### INSTRUCTIONS FOR THE TASK
Output a character-exact copy of the data, images removed.

——

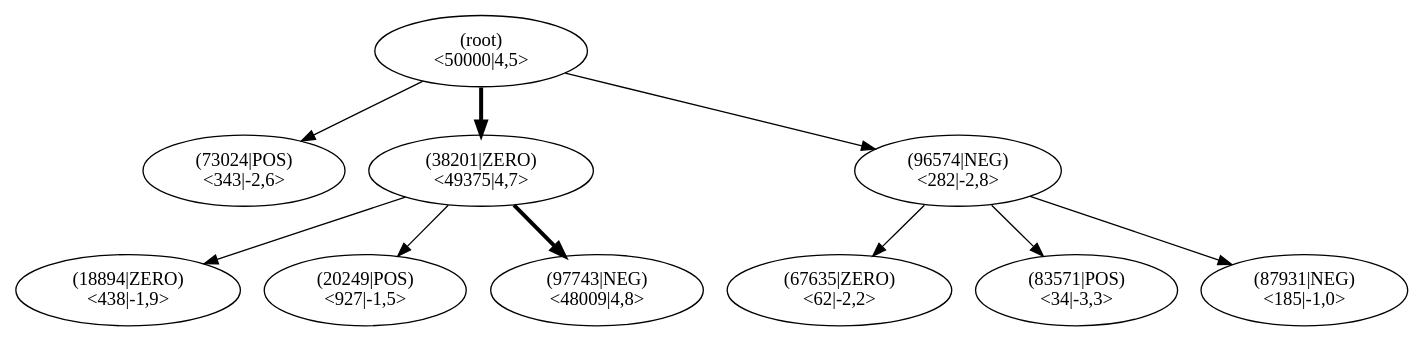
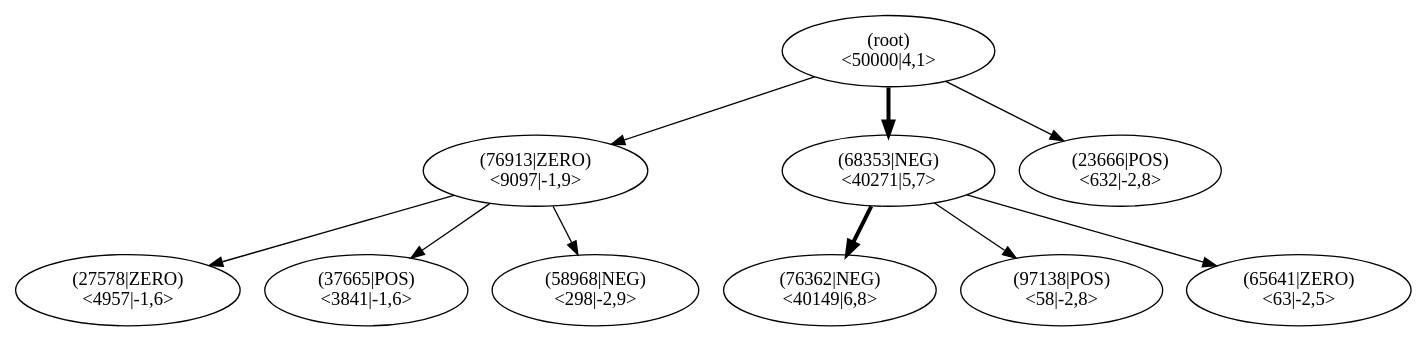
Before and after one commit to JonasHellgren/relexp-java: the diagram in pictures/ch13/lane_runner_mcts.dot, drawn with Graphviz. The commit also changed 39 other files, not shown here.

```diff
--- a/pictures/ch13/lane_runner_mcts.dot
+++ b/pictures/ch13/lane_runner_mcts.dot
@@ -1,32 +1,32 @@
 digraph MCTS {
 node [shape=ellipse];
 Nroot [label="(root)
-<50000|4,5>"];
-Nroot -> N73024[penwidth=1];
-N73024 [label="(73024|POS)
-<343|-2,6>"];
-Nroot -> N38201[penwidth=3];
-N38201 [label="(38201|ZERO)
-<49375|4,7>"];
-N38201 -> N18894[penwidth=1];
-N18894 [label="(18894|ZERO)
-<438|-1,9>"];
-N38201 -> N20249[penwidth=1];
-N20249 [label="(20249|POS)
-<927|-1,5>"];
-N38201 -> N97743[penwidth=3];
-N97743 [label="(97743|NEG)
-<48009|4,8>"];
-Nroot -> N96574[penwidth=1];
-N96574 [label="(96574|NEG)
-<282|-2,8>"];
-N96574 -> N67635[penwidth=1];
-N67635 [label="(67635|ZERO)
-<62|-2,2>"];
-N96574 -> N83571[penwidth=1];
-N83571 [label="(83571|POS)
-<34|-3,3>"];
-N96574 -> N87931[penwidth=1];
-N87931 [label="(87931|NEG)
-<185|-1,0>"];
+<50000|4,1>"];
+Nroot -> N76913[penwidth=1];
+N76913 [label="(76913|ZERO)
+<9097|-1,9>"];
+N76913 -> N27578[penwidth=1];
+N27578 [label="(27578|ZERO)
+<4957|-1,6>"];
+N76913 -> N37665[penwidth=1];
+N37665 [label="(37665|POS)
+<3841|-1,6>"];
+N76913 -> N58968[penwidth=1];
+N58968 [label="(58968|NEG)
+<298|-2,9>"];
+Nroot -> N68353[penwidth=3];
+N68353 [label="(68353|NEG)
+<40271|5,7>"];
+N68353 -> N76362[penwidth=3];
+N76362 [label="(76362|NEG)
+<40149|6,8>"];
+N68353 -> N97138[penwidth=1];
+N97138 [label="(97138|POS)
+<58|-2,8>"];
+N68353 -> N65641[penwidth=1];
+N65641 [label="(65641|ZERO)
+<63|-2,5>"];
+Nroot -> N23666[penwidth=1];
+N23666 [label="(23666|POS)
+<632|-2,8>"];
 }
```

——

### RESULT OF THIS EXERCISE
Before and after one commit to JonasHellgren/relexp-java: the diagram in pictures/ch13/lane_runner_mcts.dot, drawn with Graphviz. The commit also changed 39 other files, not shown here.

```diff
--- a/pictures/ch13/lane_runner_mcts.dot
+++ b/pictures/ch13/lane_runner_mcts.dot
@@ -1,32 +1,32 @@
 digraph MCTS {
 node [shape=ellipse];
 Nroot [label="(root)
-<50000|4,5>"];
-Nroot -> N73024[penwidth=1];
-N73024 [label="(73024|POS)
-<343|-2,6>"];
-Nroot -> N38201[penwidth=3];
-N38201 [label="(38201|ZERO)
-<49375|4,7>"];
-N38201 -> N18894[penwidth=1];
-N18894 [label="(18894|ZERO)
-<438|-1,9>"];
-N38201 -> N20249[penwidth=1];
-N20249 [label="(20249|POS)
-<927|-1,5>"];
-N38201 -> N97743[penwidth=3];
-N97743 [label="(97743|NEG)
-<48009|4,8>"];
-Nroot -> N96574[penwidth=1];
-N96574 [label="(96574|NEG)
-<282|-2,8>"];
-N96574 -> N67635[penwidth=1];
-N67635 [label="(67635|ZERO)
-<62|-2,2>"];
-N96574 -> N83571[penwidth=1];
-N83571 [label="(83571|POS)
-<34|-3,3>"];
-N96574 -> N87931[penwidth=1];
-N87931 [label="(87931|NEG)
-<185|-1,0>"];
+<50000|4,1>"];
+Nroot -> N76913[penwidth=1];
+N76913 [label="(76913|ZERO)
+<9097|-1,9>"];
+N76913 -> N27578[penwidth=1];
+N27578 [label="(27578|ZERO)
+<4957|-1,6>"];
+N76913 -> N37665[penwidth=1];
+N37665 [label="(37665|POS)
+<3841|-1,6>"];
+N76913 -> N58968[penwidth=1];
+N58968 [label="(58968|NEG)
+<298|-2,9>"];
+Nroot -> N68353[penwidth=3];
+N68353 [label="(68353|NEG)
+<40271|5,7>"];
+N68353 -> N76362[penwidth=3];
+N76362 [label="(76362|NEG)
+<40149|6,8>"];
+N68353 -> N97138[penwidth=1];
+N97138 [label="(97138|POS)
+<58|-2,8>"];
+N68353 -> N65641[penwidth=1];
+N65641 [label="(65641|ZERO)
+<63|-2,5>"];
+Nroot -> N23666[penwidth=1];
+N23666 [label="(23666|POS)
+<632|-2,8>"];
 }
```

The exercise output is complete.